Why the Writer Liked It: My commentary highlighted the stunning gender gap in how we honor the leading lights of San Diego history. As I discovered, only two – two! – of about 60 public statues in the county depict real women. Almost all honor men, including one who’s still living (!). Even the pooch depicted in a downtown statue is male. He was a very good dog, but still.
What’s Happening Now: Ride’s partner, Tam O’Shaughnessy, and others got in touch with me to say they love the idea of a statue. UCSD is an ideal place for a statue of Ride, and the university is interested. But the pandemic seems to have put planning on hold.
Help-Less: The Stark Limits of Assisted Living
Jared Whitlock, contributor
What It’s About: Through a records request, I obtained 911 calls that revealed a lack of onsite nurses and doctors at the Elmcroft of La Mesa assisted-living facility during a deadly COVID-19 outbreak.
Like nursing homes, assisted living facilities are filled with seniors who are vulnerable to COVID-19 – or other issues like resident falls. But unlike nursing homes, these facilities aren’t required to have medical directors or around-the-clock nursing.
Why the Writer Liked It: I searched for potential solutions. Included in the piece were two operators of assisted living facilities who fit medical professionals into the budget. A professor advocated financing reforms, including assisted-living facilities sharing in savings if they reduce hospitalizations. And an industry watchdog talked regulatory changes. Readers responded to the emphasis on potential reforms.

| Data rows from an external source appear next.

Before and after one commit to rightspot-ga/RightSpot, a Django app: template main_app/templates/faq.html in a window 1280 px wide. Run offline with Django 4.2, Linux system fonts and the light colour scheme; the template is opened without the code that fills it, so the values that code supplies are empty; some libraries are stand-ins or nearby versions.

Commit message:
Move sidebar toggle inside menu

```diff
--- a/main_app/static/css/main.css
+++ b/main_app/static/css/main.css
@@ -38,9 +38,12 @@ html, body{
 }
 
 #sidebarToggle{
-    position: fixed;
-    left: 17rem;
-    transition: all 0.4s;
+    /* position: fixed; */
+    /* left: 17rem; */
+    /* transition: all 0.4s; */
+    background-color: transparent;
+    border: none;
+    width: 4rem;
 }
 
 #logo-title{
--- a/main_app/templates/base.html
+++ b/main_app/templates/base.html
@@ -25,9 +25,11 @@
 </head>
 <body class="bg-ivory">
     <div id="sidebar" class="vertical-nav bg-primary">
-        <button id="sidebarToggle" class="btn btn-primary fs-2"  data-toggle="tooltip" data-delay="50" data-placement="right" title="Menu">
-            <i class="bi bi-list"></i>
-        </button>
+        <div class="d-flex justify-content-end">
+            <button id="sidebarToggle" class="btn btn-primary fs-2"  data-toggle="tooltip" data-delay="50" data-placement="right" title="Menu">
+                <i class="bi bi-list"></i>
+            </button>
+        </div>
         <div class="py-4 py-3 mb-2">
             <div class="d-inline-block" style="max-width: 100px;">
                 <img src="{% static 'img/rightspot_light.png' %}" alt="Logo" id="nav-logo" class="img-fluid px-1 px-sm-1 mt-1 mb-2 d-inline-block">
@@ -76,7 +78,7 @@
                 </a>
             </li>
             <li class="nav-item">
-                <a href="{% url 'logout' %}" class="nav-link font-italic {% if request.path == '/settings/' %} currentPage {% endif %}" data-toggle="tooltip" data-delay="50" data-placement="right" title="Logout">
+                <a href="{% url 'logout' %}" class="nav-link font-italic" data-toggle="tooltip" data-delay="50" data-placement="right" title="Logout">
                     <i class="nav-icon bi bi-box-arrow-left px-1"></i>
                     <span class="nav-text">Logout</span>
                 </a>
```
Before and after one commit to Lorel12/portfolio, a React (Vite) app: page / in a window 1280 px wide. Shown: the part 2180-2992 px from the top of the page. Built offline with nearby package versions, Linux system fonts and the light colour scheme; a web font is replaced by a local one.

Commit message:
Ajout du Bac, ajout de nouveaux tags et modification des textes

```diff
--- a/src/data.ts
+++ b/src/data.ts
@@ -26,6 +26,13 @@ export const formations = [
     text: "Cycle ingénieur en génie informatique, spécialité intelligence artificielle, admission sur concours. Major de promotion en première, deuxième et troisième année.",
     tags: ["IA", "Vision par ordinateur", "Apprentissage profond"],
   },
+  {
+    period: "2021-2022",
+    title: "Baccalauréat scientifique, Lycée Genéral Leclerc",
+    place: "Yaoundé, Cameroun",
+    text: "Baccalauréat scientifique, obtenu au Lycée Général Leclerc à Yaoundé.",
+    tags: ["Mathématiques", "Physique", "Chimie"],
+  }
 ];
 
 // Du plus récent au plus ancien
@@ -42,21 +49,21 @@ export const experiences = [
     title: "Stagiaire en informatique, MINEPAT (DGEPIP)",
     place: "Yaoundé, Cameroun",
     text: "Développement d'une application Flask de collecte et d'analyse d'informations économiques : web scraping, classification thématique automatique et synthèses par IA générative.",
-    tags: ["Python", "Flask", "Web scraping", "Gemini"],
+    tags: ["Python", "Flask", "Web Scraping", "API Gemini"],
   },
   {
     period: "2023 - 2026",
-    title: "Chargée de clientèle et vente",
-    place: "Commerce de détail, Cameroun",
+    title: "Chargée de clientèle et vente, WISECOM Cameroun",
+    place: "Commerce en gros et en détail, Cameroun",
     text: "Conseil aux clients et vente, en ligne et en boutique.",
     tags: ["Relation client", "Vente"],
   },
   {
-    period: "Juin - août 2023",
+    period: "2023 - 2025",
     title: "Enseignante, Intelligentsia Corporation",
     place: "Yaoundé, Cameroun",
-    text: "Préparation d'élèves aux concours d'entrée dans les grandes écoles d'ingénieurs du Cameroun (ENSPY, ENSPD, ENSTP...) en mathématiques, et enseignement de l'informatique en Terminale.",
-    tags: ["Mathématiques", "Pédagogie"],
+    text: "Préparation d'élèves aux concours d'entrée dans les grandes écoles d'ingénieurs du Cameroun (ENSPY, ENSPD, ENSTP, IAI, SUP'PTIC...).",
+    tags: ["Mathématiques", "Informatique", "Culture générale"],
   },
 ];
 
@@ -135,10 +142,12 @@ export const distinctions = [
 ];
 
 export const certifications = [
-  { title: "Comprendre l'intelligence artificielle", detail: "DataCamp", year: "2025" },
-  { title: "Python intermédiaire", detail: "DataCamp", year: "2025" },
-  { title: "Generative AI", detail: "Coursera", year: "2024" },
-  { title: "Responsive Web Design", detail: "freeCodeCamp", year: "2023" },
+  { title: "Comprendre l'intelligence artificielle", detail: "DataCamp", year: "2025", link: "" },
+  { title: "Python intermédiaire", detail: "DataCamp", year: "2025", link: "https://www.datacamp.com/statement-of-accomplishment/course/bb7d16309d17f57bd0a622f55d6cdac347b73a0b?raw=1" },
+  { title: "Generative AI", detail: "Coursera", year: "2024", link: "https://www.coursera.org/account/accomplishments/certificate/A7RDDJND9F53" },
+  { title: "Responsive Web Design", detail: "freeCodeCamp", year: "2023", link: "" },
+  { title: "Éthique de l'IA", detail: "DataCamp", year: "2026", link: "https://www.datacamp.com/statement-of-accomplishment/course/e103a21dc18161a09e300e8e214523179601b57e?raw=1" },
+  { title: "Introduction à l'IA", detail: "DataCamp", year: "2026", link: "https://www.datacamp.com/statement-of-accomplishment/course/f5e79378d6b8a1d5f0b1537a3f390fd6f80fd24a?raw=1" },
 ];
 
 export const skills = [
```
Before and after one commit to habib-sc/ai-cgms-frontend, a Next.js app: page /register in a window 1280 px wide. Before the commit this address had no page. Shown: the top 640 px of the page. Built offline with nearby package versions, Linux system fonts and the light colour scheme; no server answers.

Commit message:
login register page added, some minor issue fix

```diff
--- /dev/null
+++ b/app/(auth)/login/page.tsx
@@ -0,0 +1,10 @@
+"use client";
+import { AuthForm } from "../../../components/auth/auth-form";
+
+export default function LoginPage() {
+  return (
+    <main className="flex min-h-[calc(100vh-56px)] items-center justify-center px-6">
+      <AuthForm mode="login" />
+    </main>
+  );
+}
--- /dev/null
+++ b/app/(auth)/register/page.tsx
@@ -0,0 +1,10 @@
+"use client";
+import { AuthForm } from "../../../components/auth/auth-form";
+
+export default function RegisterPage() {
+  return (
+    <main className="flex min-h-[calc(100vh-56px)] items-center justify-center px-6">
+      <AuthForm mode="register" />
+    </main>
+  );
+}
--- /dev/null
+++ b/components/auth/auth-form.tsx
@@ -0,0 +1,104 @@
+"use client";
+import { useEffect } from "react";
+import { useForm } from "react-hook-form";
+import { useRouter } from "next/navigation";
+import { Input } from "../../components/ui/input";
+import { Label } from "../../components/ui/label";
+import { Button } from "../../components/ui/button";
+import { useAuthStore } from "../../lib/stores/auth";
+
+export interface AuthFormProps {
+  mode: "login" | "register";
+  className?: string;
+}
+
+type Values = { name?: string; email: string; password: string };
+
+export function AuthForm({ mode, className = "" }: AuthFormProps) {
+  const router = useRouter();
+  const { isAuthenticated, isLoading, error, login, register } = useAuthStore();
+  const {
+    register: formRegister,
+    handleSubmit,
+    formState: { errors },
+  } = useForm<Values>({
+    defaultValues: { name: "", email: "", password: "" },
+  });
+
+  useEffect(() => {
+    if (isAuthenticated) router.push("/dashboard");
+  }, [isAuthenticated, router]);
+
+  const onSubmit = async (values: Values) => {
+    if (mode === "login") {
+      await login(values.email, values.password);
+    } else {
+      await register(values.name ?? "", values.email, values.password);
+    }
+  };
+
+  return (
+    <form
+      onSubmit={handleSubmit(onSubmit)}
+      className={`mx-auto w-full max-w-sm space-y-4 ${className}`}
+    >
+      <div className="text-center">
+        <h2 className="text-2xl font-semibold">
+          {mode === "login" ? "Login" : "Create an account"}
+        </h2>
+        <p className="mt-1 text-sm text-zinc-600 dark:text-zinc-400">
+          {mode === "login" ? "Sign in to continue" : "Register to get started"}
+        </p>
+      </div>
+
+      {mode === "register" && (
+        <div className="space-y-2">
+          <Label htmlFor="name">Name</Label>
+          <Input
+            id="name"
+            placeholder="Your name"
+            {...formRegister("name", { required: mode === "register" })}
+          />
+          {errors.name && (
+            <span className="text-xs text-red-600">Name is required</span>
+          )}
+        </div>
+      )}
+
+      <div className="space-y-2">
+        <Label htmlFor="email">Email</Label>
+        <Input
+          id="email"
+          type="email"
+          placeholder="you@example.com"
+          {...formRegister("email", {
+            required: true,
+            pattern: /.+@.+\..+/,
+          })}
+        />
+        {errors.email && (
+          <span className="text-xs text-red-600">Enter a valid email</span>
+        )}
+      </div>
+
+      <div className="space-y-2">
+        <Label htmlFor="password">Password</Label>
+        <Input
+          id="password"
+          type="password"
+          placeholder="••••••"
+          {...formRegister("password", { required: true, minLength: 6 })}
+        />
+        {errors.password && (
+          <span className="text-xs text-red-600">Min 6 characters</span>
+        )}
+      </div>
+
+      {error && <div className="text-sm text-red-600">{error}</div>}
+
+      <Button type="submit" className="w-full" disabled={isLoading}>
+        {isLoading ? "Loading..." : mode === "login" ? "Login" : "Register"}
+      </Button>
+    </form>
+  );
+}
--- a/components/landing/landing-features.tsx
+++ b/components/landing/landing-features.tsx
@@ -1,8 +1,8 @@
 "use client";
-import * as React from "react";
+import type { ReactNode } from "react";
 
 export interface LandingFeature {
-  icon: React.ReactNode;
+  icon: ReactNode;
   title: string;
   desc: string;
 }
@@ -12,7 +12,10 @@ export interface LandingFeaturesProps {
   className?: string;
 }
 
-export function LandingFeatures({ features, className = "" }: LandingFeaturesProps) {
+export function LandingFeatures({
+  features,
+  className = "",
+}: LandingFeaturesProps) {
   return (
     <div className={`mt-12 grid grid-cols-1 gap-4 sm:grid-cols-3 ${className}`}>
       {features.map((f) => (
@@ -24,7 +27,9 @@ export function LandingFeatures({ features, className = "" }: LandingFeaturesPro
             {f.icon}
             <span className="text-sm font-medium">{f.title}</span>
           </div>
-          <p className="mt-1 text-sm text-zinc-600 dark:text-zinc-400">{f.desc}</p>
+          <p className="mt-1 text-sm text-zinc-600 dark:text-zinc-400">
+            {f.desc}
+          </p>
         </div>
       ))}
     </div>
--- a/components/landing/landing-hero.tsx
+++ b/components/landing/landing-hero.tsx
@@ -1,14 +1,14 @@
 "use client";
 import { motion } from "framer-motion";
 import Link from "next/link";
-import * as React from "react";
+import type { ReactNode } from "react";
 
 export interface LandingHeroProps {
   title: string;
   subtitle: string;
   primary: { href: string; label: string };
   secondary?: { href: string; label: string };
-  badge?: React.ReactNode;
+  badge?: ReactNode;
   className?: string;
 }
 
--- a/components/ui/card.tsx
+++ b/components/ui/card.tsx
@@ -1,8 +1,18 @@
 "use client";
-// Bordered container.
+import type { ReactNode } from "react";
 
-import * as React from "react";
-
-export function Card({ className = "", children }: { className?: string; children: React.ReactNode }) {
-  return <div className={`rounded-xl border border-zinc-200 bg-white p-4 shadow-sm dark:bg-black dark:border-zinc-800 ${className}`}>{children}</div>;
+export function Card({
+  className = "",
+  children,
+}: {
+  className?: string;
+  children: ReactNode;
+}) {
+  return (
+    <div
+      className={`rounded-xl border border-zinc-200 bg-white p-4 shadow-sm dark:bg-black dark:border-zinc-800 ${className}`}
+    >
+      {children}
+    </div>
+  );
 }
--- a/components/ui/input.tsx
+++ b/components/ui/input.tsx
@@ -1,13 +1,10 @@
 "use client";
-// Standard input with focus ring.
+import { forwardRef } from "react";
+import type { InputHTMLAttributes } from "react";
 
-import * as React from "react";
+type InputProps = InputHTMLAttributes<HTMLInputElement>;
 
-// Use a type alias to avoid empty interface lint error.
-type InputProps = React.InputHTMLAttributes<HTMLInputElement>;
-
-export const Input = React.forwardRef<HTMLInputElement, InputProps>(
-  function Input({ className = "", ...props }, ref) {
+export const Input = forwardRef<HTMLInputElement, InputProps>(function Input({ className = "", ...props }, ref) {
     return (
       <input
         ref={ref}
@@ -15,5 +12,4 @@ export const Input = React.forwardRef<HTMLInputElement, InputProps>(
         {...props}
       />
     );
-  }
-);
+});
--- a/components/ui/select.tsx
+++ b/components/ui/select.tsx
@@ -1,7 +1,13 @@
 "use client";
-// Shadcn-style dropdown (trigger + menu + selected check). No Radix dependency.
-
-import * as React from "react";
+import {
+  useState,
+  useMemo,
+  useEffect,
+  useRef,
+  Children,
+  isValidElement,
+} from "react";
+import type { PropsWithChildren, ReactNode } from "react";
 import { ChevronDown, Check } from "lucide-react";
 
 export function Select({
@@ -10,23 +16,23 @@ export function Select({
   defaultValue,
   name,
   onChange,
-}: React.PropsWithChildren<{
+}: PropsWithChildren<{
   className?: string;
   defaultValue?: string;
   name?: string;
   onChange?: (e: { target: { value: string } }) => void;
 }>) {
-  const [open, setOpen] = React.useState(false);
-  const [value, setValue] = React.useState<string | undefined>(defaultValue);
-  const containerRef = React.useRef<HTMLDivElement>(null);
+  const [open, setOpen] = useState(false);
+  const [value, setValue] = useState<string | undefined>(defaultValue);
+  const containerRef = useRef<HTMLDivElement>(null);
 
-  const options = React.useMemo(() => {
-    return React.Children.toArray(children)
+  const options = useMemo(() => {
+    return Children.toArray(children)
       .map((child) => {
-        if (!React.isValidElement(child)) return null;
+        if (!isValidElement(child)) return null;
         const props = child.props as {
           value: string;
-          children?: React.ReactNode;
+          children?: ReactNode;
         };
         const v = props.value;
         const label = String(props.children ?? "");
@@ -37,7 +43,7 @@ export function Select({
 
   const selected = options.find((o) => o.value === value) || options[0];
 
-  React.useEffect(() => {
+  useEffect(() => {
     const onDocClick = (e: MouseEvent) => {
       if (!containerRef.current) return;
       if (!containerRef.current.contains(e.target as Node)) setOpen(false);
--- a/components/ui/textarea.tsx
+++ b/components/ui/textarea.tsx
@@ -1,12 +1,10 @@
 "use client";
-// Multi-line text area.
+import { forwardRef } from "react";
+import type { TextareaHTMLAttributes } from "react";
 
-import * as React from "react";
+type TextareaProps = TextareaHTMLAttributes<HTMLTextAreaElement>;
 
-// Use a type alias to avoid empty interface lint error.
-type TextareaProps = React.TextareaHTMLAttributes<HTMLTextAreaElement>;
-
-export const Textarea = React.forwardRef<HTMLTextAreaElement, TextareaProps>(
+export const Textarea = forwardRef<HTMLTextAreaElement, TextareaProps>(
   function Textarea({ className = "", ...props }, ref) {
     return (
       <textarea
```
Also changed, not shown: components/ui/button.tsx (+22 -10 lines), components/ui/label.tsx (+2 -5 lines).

What’s Happening Now: Amid COVID-19, there’s widespread desire to revamp care at nursing homes. Assisted living facilities get less attention. As far as I know, state legislators haven’t taken up major overhauls of the assisted-living industry.